DATA PROVIDED below:

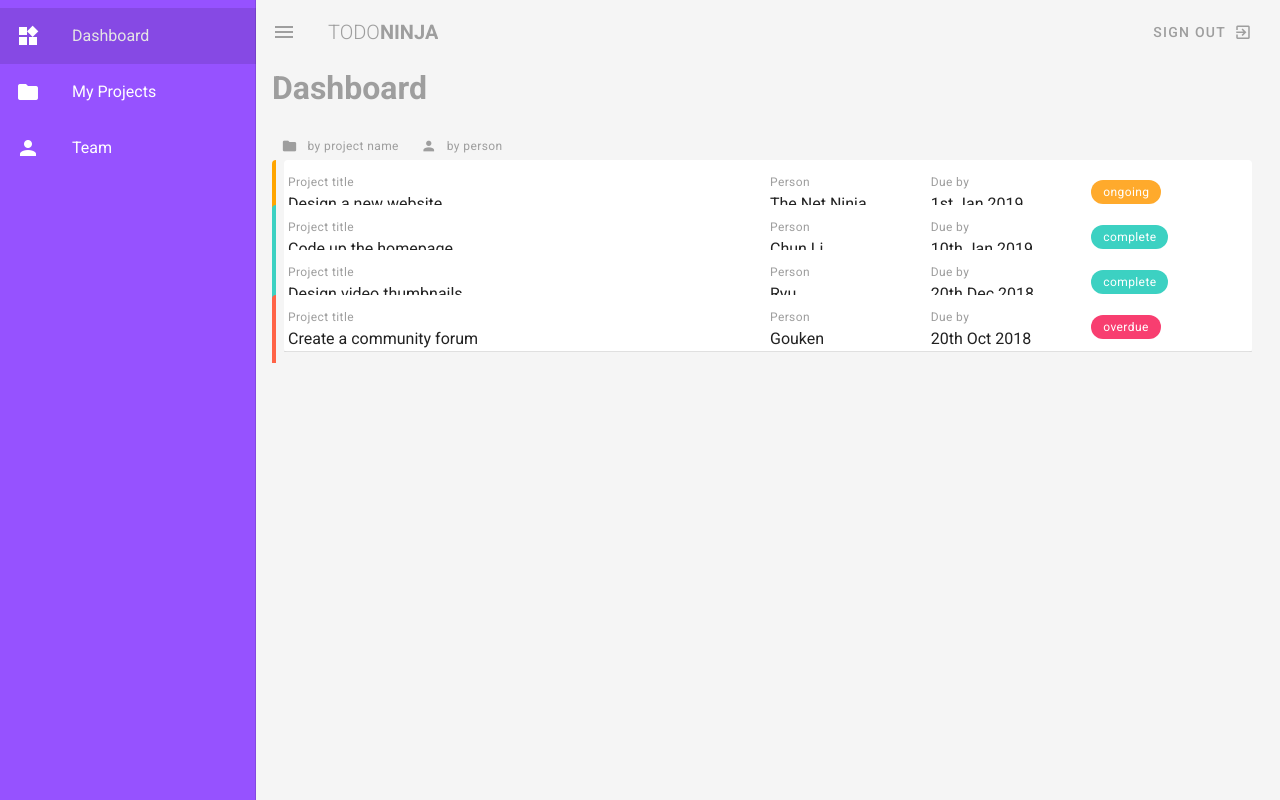
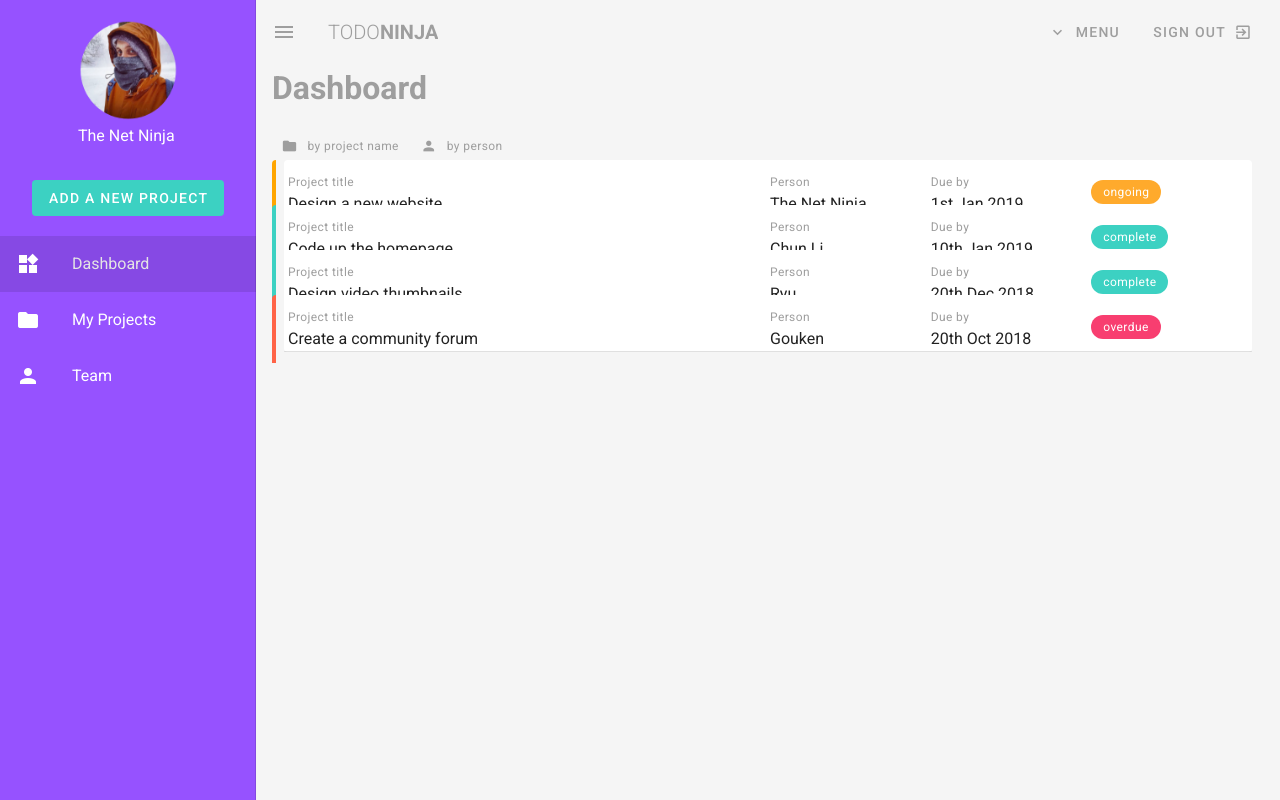
Before and after one commit to sadewole/Todo-Ninjas, a Vue app: page / in a window 1280 px wide. Both pictures are taken after a click on the button 28 px from the left and 32 px from the top of the page. Built offline with nearby package versions, Linux system fonts and the light colour scheme.

Commit message:
created form

```diff
--- a/src/components/Navbar.vue
+++ b/src/components/Navbar.vue
@@ -1,37 +1,57 @@
 <template>
   <nav>
     <v-app-bar app flat>
-      <v-app-bar-nav-icon
-        class="grey--text"
-        @click="drawer = !drawer"
-      ></v-app-bar-nav-icon>
+      <v-app-bar-nav-icon class="grey--text" @click="drawer = !drawer"></v-app-bar-nav-icon>
       <v-toolbar-title class="text-uppercase grey--text">
         <span class="font-weight-light">Todo</span>
         <span class="font-weight-bold">Ninja</span>
       </v-toolbar-title>
       <v-spacer></v-spacer>
+
+      <!-- dropdown menu -->
+      <v-menu offset-y>
+        <template v-slot:activator="{on}">
+          <v-btn text color="grey" v-on="on">
+            <v-icon left>mdi-chevron-down</v-icon>
+            <span>Menu</span>
+          </v-btn>
+        </template>
+        <v-list>
+          <v-list-item v-for="link in links" :key="link.text" router :to="link.route">
+            <v-list-item-title>{{link.text}}</v-list-item-title>
+          </v-list-item>
+        </v-list>
+      </v-menu>
+
       <v-btn text color="grey">
         <span>Sign Out</span>
         <v-icon right>mdi-exit-to-app</v-icon>
       </v-btn>
     </v-app-bar>
 
+    <!-- navigation / side-nav -->
+
     <v-navigation-drawer v-model="drawer" app class="primary">
+      <v-layout column align-center>
+        <v-flex class="mt-5">
+          <v-avatar size="100">
+            <img src="/avatar-1.png" />
+          </v-avatar>
+          <p class="white--text mt-1">The Net Ninja</p>
+        </v-flex>
+        <v-flex class="mt-4 mb-3">
+          <Popup />
+        </v-flex>
+      </v-layout>
+
       <v-list>
         <v-list-item-group>
-          <v-list-item
-            v-for="link in links"
-            :key="link.text"
-            router
-            :to="link.route"
-          >
+          <v-list-item v-for="link in links" :key="link.text" router :to="link.route">
             <v-list-item-icon>
               <v-icon class="white--text">{{ link.icon }}</v-icon>
             </v-list-item-icon>
             <v-list-item-content>
-              <v-list-item-title class="white--text">
-                {{ link.text }}
-              </v-list-item-title>
+              <v-list-item-title class="white--text">{{ link.text }}</v-list-item-title>
             </v-list-item-content>
           </v-list-item>
         </v-list-item-group>
@@ -41,14 +61,16 @@
 </template>
 
 <script>
+import Popup from "./Popup";
 export default {
+  components: { Popup },
   data() {
     return {
       drawer: false,
       links: [
-        { icon: 'mdi-widgets', text: 'Dashboard', route: '/' },
-        { icon: 'mdi-folder', text: 'My Projects', route: '/projects' },
-        { icon: 'mdi-account', text: 'Team', route: '/team' }
+        { icon: "mdi-widgets", text: "Dashboard", route: "/" },
+        { icon: "mdi-folder", text: "My Projects", route: "/projects" },
+        { icon: "mdi-account", text: "Team", route: "/team" }
       ]
     };
   }
--- /dev/null
+++ b/src/components/Popup.vue
@@ -0,0 +1,30 @@
+<template>
+  <v-dialog v-model="dialog" max-width="600">
+    <template v-slot:activator="{on}">
+      <v-btn text v-on="on" class="success">Add a New Project</v-btn>
+    </template>
+    <v-card>
+      <v-card-title>
+        <h2>Add a New Project</h2>
+      </v-card-title>
+      <v-card-text>
+        <v-form class="px-3">
+          <v-text-field label="Title" v-model="title" prepend-icon="mdi-folder" />
+          <v-textarea label="information" v-model="content" prepend-icon="mdi-pencil" />
+        </v-form>
+      </v-card-text>
+    </v-card>
+  </v-dialog>
+</template>
+
+<script>
+export default {
+  data() {
+    return {
+      dialog: false,
+      title: "",
+      content: ""
+    };
+  }
+};
+</script>
--- a/src/views/Projects.vue
+++ b/src/views/Projects.vue
@@ -3,13 +3,69 @@
     <h1 class="subheading grey--text">Projects</h1>
 
     <v-container class="my-5">
-      content
+      <v-expansion-panels>
+        <v-expansion-panel v-for="project in myProjects" :key="project.title">
+          <v-expansion-panel-header>{{project.title}}</v-expansion-panel-header>
+          <v-expansion-panel-content>
+            <v-card-text class="px-4 grey--text">
+              <div class="font-weight-bold">due by {{project.due}}</div>
+              <div>{{project.content}}</div>
+            </v-card-text>
+          </v-expansion-panel-content>
+        </v-expansion-panel>
+      </v-expansion-panels>
     </v-container>
   </div>
 </template>
 
 <script>
-export default {};
+export default {
+  data() {
+    return {
+      projects: [
+        {
+          title: "Design a new website",
+          person: "The Net Ninja",
+          due: "1st Jan 2019",
+          status: "ongoing",
+          content:
+            "Lorem ipsum dolor sit amet consectetur adipisicing elit. Sunt consequuntur eos eligendi illum minima adipisci deleniti, dicta mollitia enim explicabo fugiat quidem ducimus praesentium voluptates porro molestias non sequi animi!"
+        },
+        {
+          title: "Code up the homepage",
+          person: "Chun Li",
+          due: "10th Jan 2019",
+          status: "complete",
+          content:
+            "Lorem ipsum dolor sit amet consectetur adipisicing elit. Sunt consequuntur eos eligendi illum minima adipisci deleniti, dicta mollitia enim explicabo fugiat quidem ducimus praesentium voluptates porro molestias non sequi animi!"
+        },
+        {
+          title: "Design video thumbnails",
+          person: "Ryu",
+          due: "20th Dec 2018",
+          status: "complete",
+          content:
+            "Lorem ipsum dolor sit amet consectetur adipisicing elit. Sunt consequuntur eos eligendi illum minima adipisci deleniti, dicta mollitia enim explicabo fugiat quidem ducimus praesentium voluptates porro molestias non sequi animi!"
+        },
+        {
+          title: "Create a community forum",
+          person: "Gouken",
+          due: "20th Oct 2018",
+          status: "overdue",
+          content:
+            "Lorem ipsum dolor sit amet consectetur adipisicing elit. Sunt consequuntur eos eligendi illum minima adipisci deleniti, dicta mollitia enim explicabo fugiat quidem ducimus praesentium voluptates porro molestias non sequi animi!"
+        }
+      ]
+    };
+  },
+  computed: {
+    myProjects() {
+      return this.projects.filter(
+        project => project.person === "The Net Ninja"
+      );
+    }
+  }
+};
 </script>
 
 <style></style>
--- a/src/views/Team.vue
+++ b/src/views/Team.vue
@@ -7,17 +7,17 @@
         <v-flex xs12 sm6 md4 lg3 v-for="person in team" :key="person.name">
           <v-card flat class="text-center ma-3">
             <v-responsive class="pt-4">
-              img
+              <v-avatar size="100" class="grey lighten-2">
+                <img :src="person.avatar" />
+              </v-avatar>
             </v-responsive>
             <v-card-text>
-              <div class="subheading">{{ person.name }}</div>
+              <h4 class="subheading">{{ person.name }}</h4>
               <div class="grey--text">{{ person.role }}</div>
             </v-card-text>
             <v-card-actions>
               <v-btn text color="grey">
-                <v-icon small left>
-                  mdi-message
-                </v-icon>
+                <v-icon small left>mdi-message</v-icon>
                 <span>Message</span>
               </v-btn>
             </v-card-actions>
@@ -33,10 +33,18 @@ export default {
   data() {
     return {
       team: [
-        { name: 'The Net Ninja', role: 'Web developer' },
-        { name: 'Ryu', role: 'Graphic designer' },
-        { name: 'Chun Li', role: 'Social media maverlick' },
-        { name: 'Yoshi', role: 'Sales guru' }
+        {
+          name: "The Net Ninja",
+          role: "Web developer",
+          avatar: "/avatar-1.png"
+        },
+        { name: "Ryu", role: "Graphic designer", avatar: "/avatar-2.png" },
+        {
+          name: "Chun Li",
+          role: "Social media maverlick",
+          avatar: "/avatar-3.png"
+        },
+        { name: "Yoshi", role: "Sales guru", avatar: "/avatar-4.png" }
       ]
     };
   }
```
Also changed, not shown: public/avatar1.png (deleted).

End of DATA PROVIDED.

AIM OF THE EXERCISE
Show every line above where "flat" is found.

TASK SOLUTION
     <v-app-bar app flat>
           <v-card flat class="text-center ma-3">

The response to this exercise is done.